“I don’t know the English word for these flowers, but in Greek they are called krínos. They have been growing here for centuries, but of course, you and your mother are more beautiful,” he said, giving me the lilies to hold.
White lily or “Krínos”
We drove to the lighthouse the rest of the way talking about the lilies. The white Madonna lily is one of the oldest flowers growing in Santorini. In ancient times, it was believed to have grown out of the milk of the goddess Hera.
When we arrived at the lighthouse we thanked our new friend, who told us that either he or his son would be back at sundown to pick us up. He wouldn’t accept any money from us until someone returned.
The Greeks have a term for hospitality like this with which they so generously treat tourists. The word “Filoxenia” is rooted in mythology and it means “friends to foreigners.”
It is said that Zeus would dress in rags and visit Greek homes to see how they treated strangers, only revealing himself afterward, teaching people to cater to their guests, for they could turn out to be gods.

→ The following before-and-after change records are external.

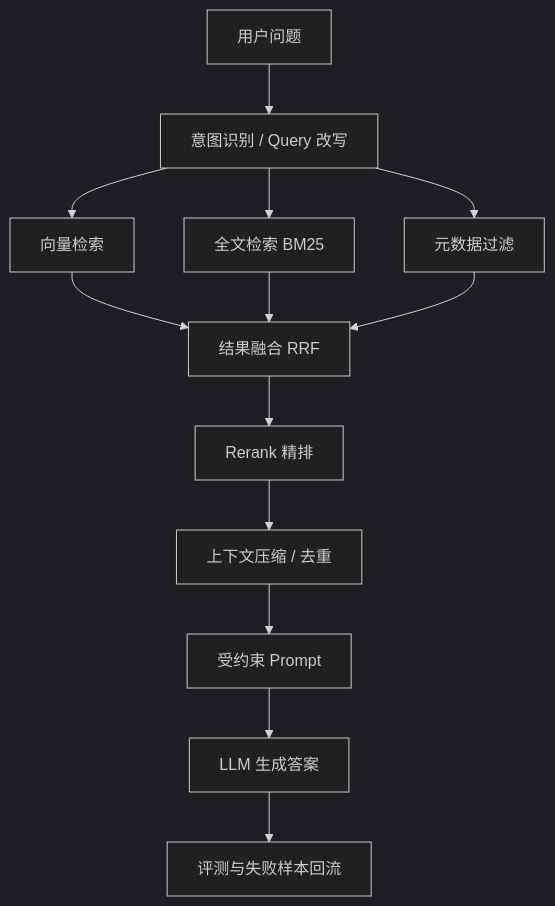
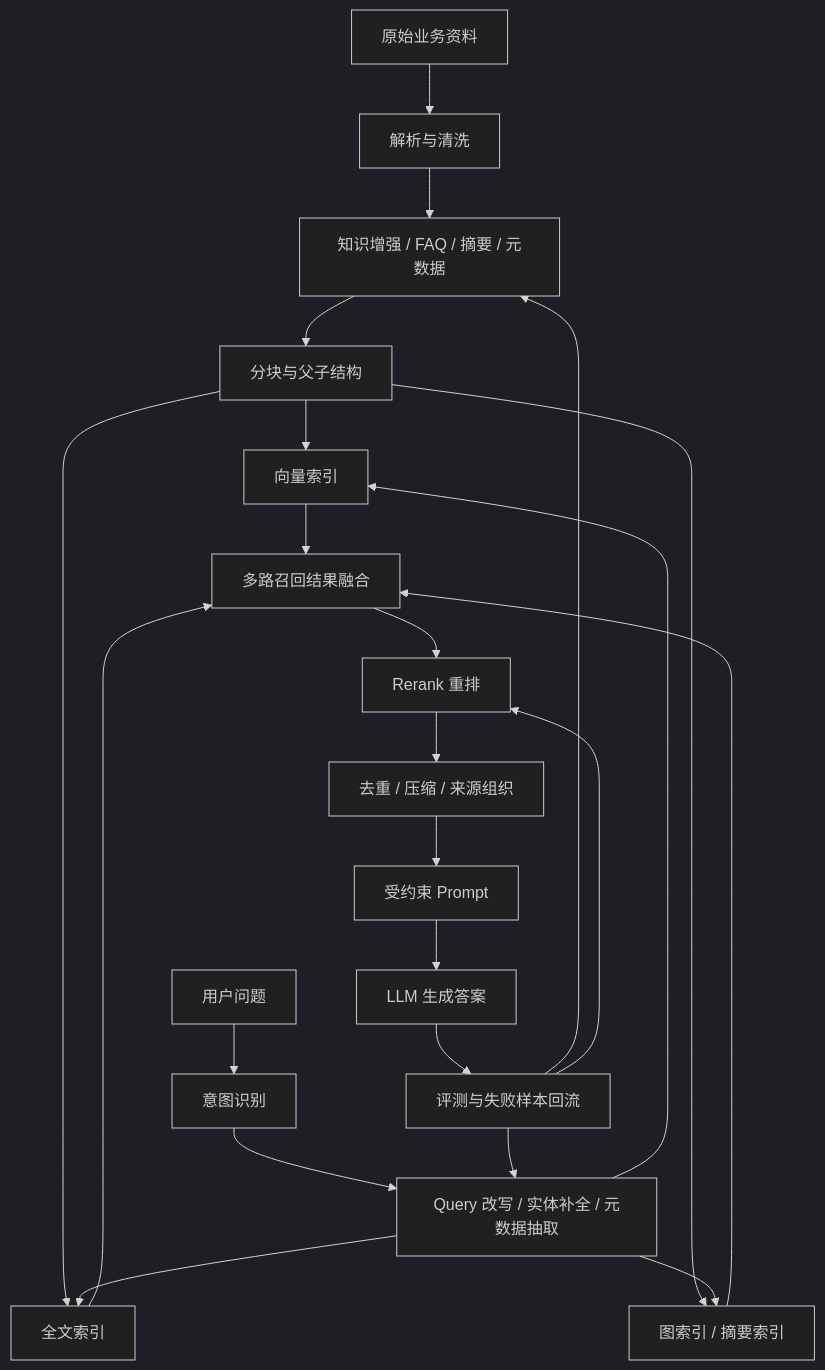
Before and after one commit to luoshuai990529/blog: the diagram in AI/RAG/RAG 技术小结.md, drawn with Mermaid (dark theme). The commit also changed other lines of this file, not shown here.

````diff
--- a/AI/RAG/RAG 技术小结.md
+++ b/AI/RAG/RAG 技术小结.md
@@ -101,15 +584,27 @@
 ```mermaid
 flowchart TD
-    A["用户问题"] --> B["意图识别 / Query 改写"]
-    B --> C1["向量检索"]
-    B --> C2["全文检索 BM25"]
-    B --> C3["元数据过滤"]
-    C1 --> D["结果融合 RRF"]
-    C2 --> D
-    C3 --> D
-    D --> E["Rerank 精排"]
-    E --> F["上下文压缩 / 去重"]
-    F --> G["受约束 Prompt"]
-    G --> H["LLM 生成答案"]
-    H --> I["评测与失败样本回流"]
+    A["原始业务资料"] --> B["解析与清洗"]
+    B --> C["知识增强 / FAQ / 摘要 / 元数据"]
+    C --> D["分块与父子结构"]
+    D --> E1["向量索引"]
+    D --> E2["全文索引"]
+    D --> E3["图索引 / 摘要索引"]
+
+    Q["用户问题"] --> R["意图识别"]
+    R --> S["Query 改写 / 实体补全 / 元数据抽取"]
+    S --> E1
+    S --> E2
+    S --> E3
+
+    E1 --> F["多路召回结果融合"]
+    E2 --> F
+    E3 --> F
+    F --> G["Rerank 重排"]
+    G --> H["去重 / 压缩 / 来源组织"]
+    H --> I["受约束 Prompt"]
+    I --> J["LLM 生成答案"]
+    J --> K["评测与失败样本回流"]
+    K --> C
+    K --> S
+    K --> G
 ```
````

Like in the ancient myth, we didn’t have much to offer the man besides euro for his trouble and gas. As we sat with an intimate crowd on the steep and rocky cliff surrounding the lighthouse, the silence of Santorini blessed the kindness that had just touched us, as the sky slowly dip-dyed from yellow to orange to pink and finally to red.
Article written by Courtney Pruitt.